Who are your heroes? Have they changed through the years? I can easily remember the days when all my heroes were John Wayne types or sports stars of some kind. Whoever our heroes are determines a great deal about who we are and what kind of people we will be. If my heroes are all people that are demanding, difficult and determined to have their way in everything, I will tend to be the same type person. I’ve noticed even in preaching my way of preaching has changed many times based on who my preaching hero was at the time. When I was really admiring someone who was a great debater and could take apart their opponents arguments with ease and leave them wondering what happened, I became much more like that in my own preaching and teaching. When my heroes were people of kindness, who took the message of Christ and shared it with love, demonstrating a broken heart when people turned away, I became much more kind and caring in my own teaching.
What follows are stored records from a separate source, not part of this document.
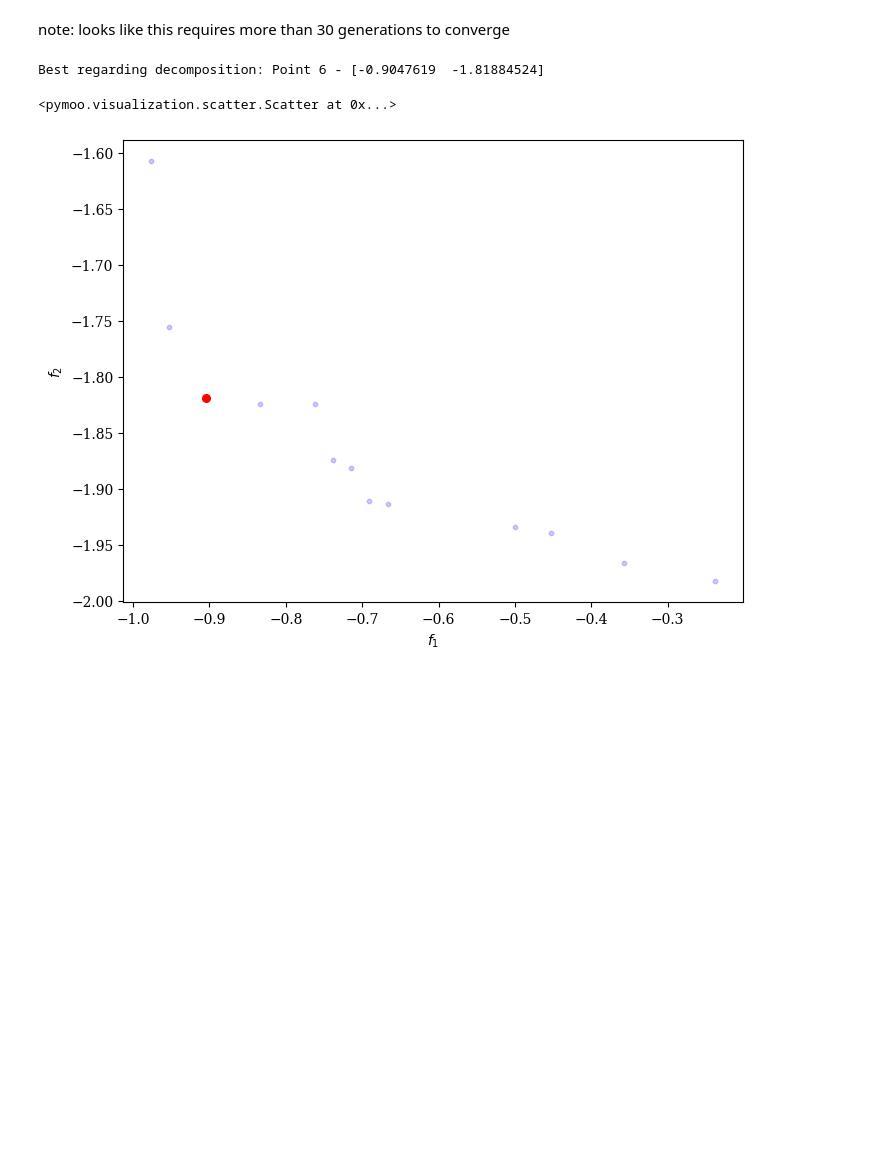
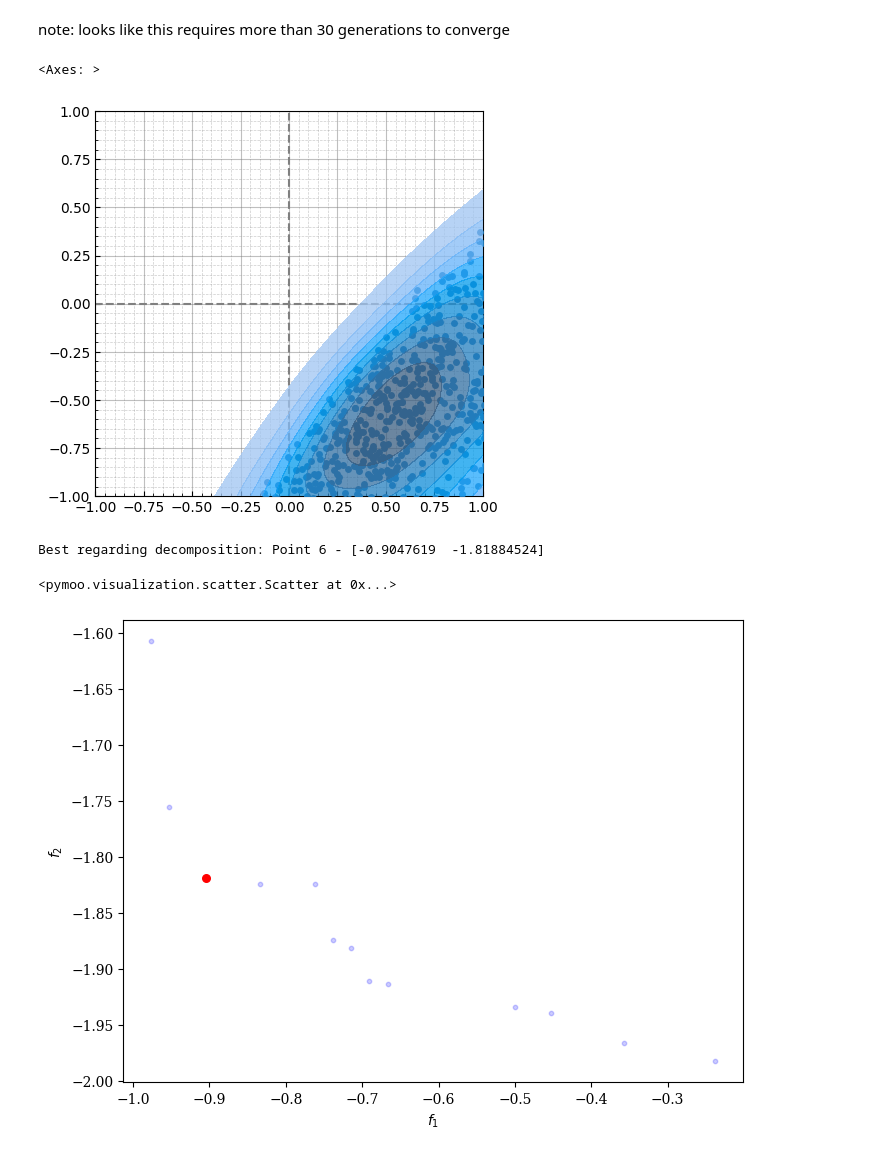
Before and after one commit to MitchellAcoustics/J2401_JASA_SSID-Single-Index, a Jupyter notebook: notebooks/TargetOptimization.ipynb, the cells around one changed output. Saved outputs shown, nothing was run; the diff lists cells and outputs as text; code cells hidden in the pictures; blank space fills up the shorter version.

```diff
--- a/notebooks/TargetOptimization.ipynb
+++ b/notebooks/TargetOptimization.ipynb
@@ -484,0 +478,20 @@ with Recorder(Video("park_nsga2.mp4")) as rec:
+# %%
+weights = np.array([0.32, 0.68])
+decomp = ASF()
+park_I = decomp(park_res.history[0].pop.get("F"), weights).argmin()
+park_X = park_res.history[0].pop.get("X")[park_I]
+park_tgt = MultiSkewNorm()
+park_tgt.define_dp(
+    np.array([park_X[0], park_X[1]]),
+    np.array([[park_X[2], park_X[4]], [park_X[4], park_X[3]]]),
+    np.array([park_X[5], park_X[6]]),
+)
+park_tgt.sample()
+sspy.plotting.density(
+    x=park_tgt.sample_data[:,0],
+    y=park_tgt.sample_data[:,1],
+    title="",
+)
+# %% [output]
+<Axes: >
+[figure, added]
```
Also changed, not shown: parts of 3 cells of this notebook, 26 other files.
I suspect that is true of everyone of us no matter what our work may be.
When I picture the Apostle Paul, it is more often as the one looking Peter in the eye and telling him he was acting like a hypocrite when he separated from the Gentiles and ate only with the Jews. I can almost hear him telling Barnabas, “No way will I ever take Mark with me again. He turned back the last time and that’s enough for me.” I believe he could have debated anyone on just about any topic and done well in the discussion. I can hear him saying, “Be strong in the Lord and in the power of his might.” So, my mental image of Paul is usually of a rather hard teacher who had gone through tons of trials and refused to allow them to get him down. But when I take such a view of him, I’m leaving out many parts of his life, writing and actions that paint an entirely different picture.
In the Book of Ephesians where he had taught so clearly what the church ought to be and how we are to glorify God in the church and in Christ Jesus throughout all ages, world without end, he explained that one of the best ways of doing so was to have unity in the body. He told them to “Be completely humble and gentle; be patient, bearing with one another in love. Make every effort to keep the unity of the Spirit through the bond of peace” (Ephesians 4:2-3). He moved through the entire chapter explaining different ways we need to be in unity if we are to follow the Lord and the lead of His Spirit. But it’s the final verse of the chapter that summed up so much of his point. “Be kind to one another, tenderhearted, forgiving one another, even as God for Christ sake has forgiven you.” Just before this he warned about bitterness, rage, anger and brawling, slander and every form of malice getting into our hearts and causing problems.
I don’t usually picture Paul as tenderhearted. Do you? But when I see him by the power of God healing those who had all kinds of sickness and disease it shows a tender heart. When I read in 2 Corinthians about how depressed he became over how the church in Corinth had turned from the things he taught them to go into a way of law rather than grace, I see a tender heart. You can certainly see his tenderness as he dealt with Timothy his young disciple whom he poured his heart and soul into to lead him into full commitment to Christ. Look at 2 Timothy 2:23-26: “And the Lord’s servant must not be quarrelsome but must be kind to everyone, able to teach, not resentful. Opponents must be gently instructed in the hope that God will grant them repentance leading them to a knowledge of the truth, and that they will come to their senses and escape from the trap of the devil, who has taken them captive to do his will.”
True, this is Paul’s final letter and written soon before his death. I’m certain he had changed as the years had gone by. But he wanted to be sure that Timothy caught the heart of compassion, tenderness and kindness. He wrote of him in Philippians 2 that he didn’t have anyone else like Timothy who would naturally care for your situation.
Think of Jesus saying in the great Sermon on the Mount, “Blessed are the peacemakers for they shall be called the children of God.” Why do you suppose it was the peacemakers that, of all the characteristics he mentioned in this section that he declared they would be called God’s children? Obviously, we look at a young person or a child and say of them, “I know whose child that is. They look and act just like their dad or their mom.” We see marks in them that were always obvious in their parents. When God said, if we are peacemakers in the world, others will call us God’s children it is because we look like the God whom we worship and serve when we are peacemakers in the world. I’ve read through my Bible many times, but I’ve never found a single time when God ever said, “Blessed are the troublemakers.”
When we have that tender heart of compassion it means we can feel with others in the hurts and struggles they are going through in life. Instead of looking down on one who has failed, our hearts go out to them and we reach down to lift them up and offer them another chance to be all God calls them to be. No one ever demonstrated a tender heart of compassion like Jesus. If we are to follow him and become more and more like him all the time, one way we must grow is in the tender, compassionate, loving heart that feels with people in whatever they are going through. Remember his great invitation was, “Come to me all you who are weary and burdened down and I wlll give you rest.” When God’s people have that kind of heart that breaks for the hurting and lonely in the world, people will see Jesus in us and be drawn to Him. But it must begin in our hearts with whom we make the heroes of our life.